Since Sunday, Cuba has witnessed its largest protests since 1994, fueled by anger over shortages of basic goods. Thousands of people demanded free elections and the resolution of social issues. According to media, protests and gatherings took place in eight Cuban cities, including Havana. In response, government and Communist Party supporters held their own marches.
"Both Russia and America should take the opportunity to urge the Cuban government to be more transparent with its citizens and not hold back the economy by favoring military run and state-owned entities. That is the likely road to improving food supplies and improvements in a struggling economy," Hare, who is currently a Senior Lecturer in international relations at the Frederick S. Pardee school of Global Studies at Boston University, said.
The consequences of the protests should be a warning to the Havana administration that in an era of social media it needs to explain its policies better and accept that there should be a popular debate on how to deal with food shortages, high prices and poor vaccination rates, according to Hare.
"The main issue here is that Cuba should recognize they need new ideas and a loosening of many controls on private sector activities that are holding a country back," he said.
Meanwhile, Cuban President Miguel Diaz-Canel has recently said that those who participate in massive protests that have engulfed Cuba are paid by the US to provoke unrest. The US has stressed that it would be a "grievous mistake" on the part of Havana to say that Washington was involved in the protests, adding that there was every indication that the protests in Cuba over the weekend were spontaneous and not induced by other countries.
Russia, in its turn, expressed confidence in prompt normalization of the situation in the Caribbean country and warned against interference in Cuba's domestic affairs.
This year, Cuba marked the 62nd anniversary of the triumph of the Cuban Revolution over the regime of Fulgencio Batista, the notorious US-backed military dictator who served until 1959. After the revolution, Washington, which did not welcome the new government led by communist revolutionary Fidel Castro, has since hit the small island nation with numerous sanctions. The restrictions severely crippled the country's tourism, energy, transportation, telecommunications, healthcare, education and food security systems.
Things began looking up once Barack Obama came to the White House.
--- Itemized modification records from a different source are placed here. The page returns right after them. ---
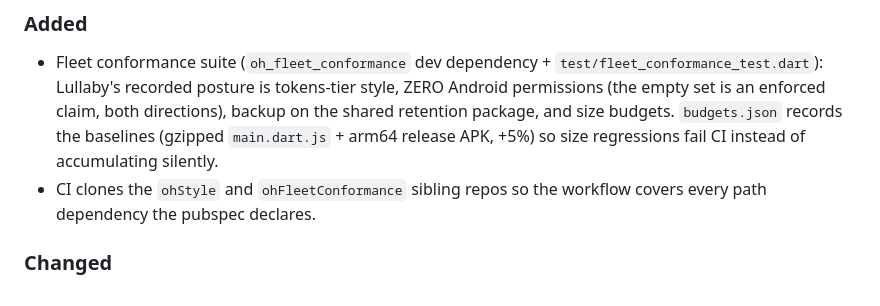
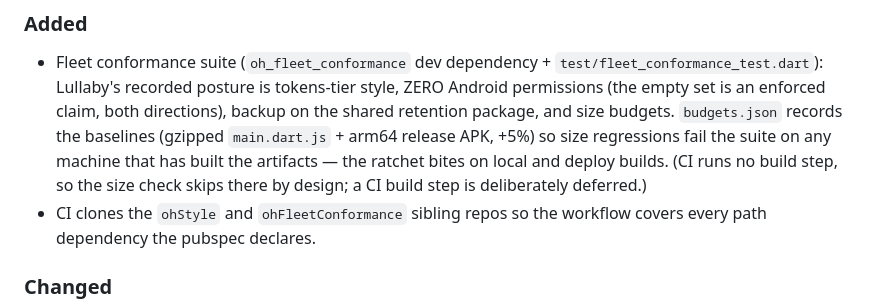
Before and after one commit to levitatingflyfisher/Lullaby, a Markdown page: CHANGELOG.md, the part around the change. GitHub-like rendering.

Commit message:
docs(changelog): stop claiming size regressions fail CI
The C3 size-budget check skips when the build artifacts are absent,
and CI deliberately runs no build step — so 'fail CI' described an
enforcement that never fires there. The ratchet actually bites on
local and deploy builds, where the artifacts exist; say that, and
record the CI build step as deliberately deferred rather than implied.

```diff
--- a/CHANGELOG.md
+++ b/CHANGELOG.md
@@ -16,7 +16,10 @@ and this project adheres to [Semantic Versioning](https://semver.org/spec/v2.0.0
   enforced claim, both directions), backup on the shared retention
   package, and size budgets. `budgets.json` records the baselines
   (gzipped `main.dart.js` + arm64 release APK, +5%) so size regressions
-  fail CI instead of accumulating silently.
+  fail the suite on any machine that has built the artifacts — the
+  ratchet bites on local and deploy builds. (CI runs no build step, so
+  the size check skips there by design; a CI build step is deliberately
+  deferred.)
 - CI clones the `ohStyle` and `ohFleetConformance` sibling repos so the
   workflow covers every path dependency the pubspec declares.
 
```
His administration oversaw a period the media called the "Cuban thaw" during which sanctions started being lifted and bilateral relations began normalizing. However, the Trump administration reversed the policy.